**Task directions**
Where the data below has the string "PENDING", return the whole line.
————
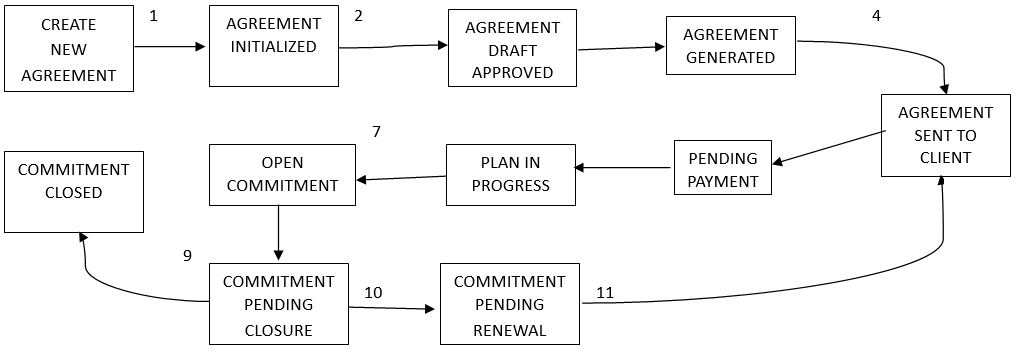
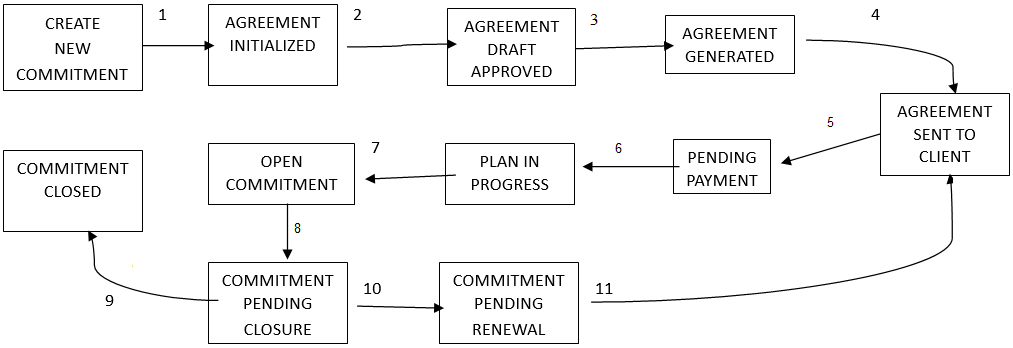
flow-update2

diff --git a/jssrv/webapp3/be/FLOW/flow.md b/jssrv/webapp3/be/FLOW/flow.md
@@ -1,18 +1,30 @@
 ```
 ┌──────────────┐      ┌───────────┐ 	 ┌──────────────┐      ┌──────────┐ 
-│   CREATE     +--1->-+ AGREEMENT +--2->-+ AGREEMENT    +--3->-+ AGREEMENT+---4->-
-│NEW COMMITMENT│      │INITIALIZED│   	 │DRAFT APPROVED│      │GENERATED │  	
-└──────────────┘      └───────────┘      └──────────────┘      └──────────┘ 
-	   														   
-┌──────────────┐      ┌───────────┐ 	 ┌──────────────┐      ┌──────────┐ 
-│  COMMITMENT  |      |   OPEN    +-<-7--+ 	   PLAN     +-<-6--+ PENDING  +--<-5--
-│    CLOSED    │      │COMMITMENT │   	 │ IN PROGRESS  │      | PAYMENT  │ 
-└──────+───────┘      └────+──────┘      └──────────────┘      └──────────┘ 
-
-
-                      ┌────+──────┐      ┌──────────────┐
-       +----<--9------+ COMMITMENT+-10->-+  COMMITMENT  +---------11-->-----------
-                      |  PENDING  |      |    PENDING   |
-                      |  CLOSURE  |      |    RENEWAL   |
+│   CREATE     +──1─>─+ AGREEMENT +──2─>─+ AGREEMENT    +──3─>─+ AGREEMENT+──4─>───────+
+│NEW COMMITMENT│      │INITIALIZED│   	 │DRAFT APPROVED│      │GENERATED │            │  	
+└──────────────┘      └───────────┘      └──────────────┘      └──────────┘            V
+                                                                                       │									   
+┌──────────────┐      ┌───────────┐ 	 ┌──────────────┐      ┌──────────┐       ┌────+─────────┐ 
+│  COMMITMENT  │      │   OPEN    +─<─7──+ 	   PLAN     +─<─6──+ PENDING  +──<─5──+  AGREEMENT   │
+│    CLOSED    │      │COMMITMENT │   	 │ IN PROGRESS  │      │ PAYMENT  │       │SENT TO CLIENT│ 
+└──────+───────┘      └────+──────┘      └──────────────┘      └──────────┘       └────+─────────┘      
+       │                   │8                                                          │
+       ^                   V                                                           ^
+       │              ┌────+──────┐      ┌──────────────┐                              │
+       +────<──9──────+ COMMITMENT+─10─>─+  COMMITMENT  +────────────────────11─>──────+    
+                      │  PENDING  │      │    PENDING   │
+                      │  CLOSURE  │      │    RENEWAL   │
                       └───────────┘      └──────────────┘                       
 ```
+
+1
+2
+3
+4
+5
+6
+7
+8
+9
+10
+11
————
**Answer to this problem**
-│  COMMITMENT  |      |   OPEN    +-<-7--+ 	   PLAN     +-<-6--+ PENDING  +--<-5--
-                      |  PENDING  |      |    PENDING   |
+│  COMMITMENT  │      │   OPEN    +─<─7──+ 	   PLAN     +─<─6──+ PENDING  +──<─5──+  AGREEMENT   │
+                      │  PENDING  │      │    PENDING   │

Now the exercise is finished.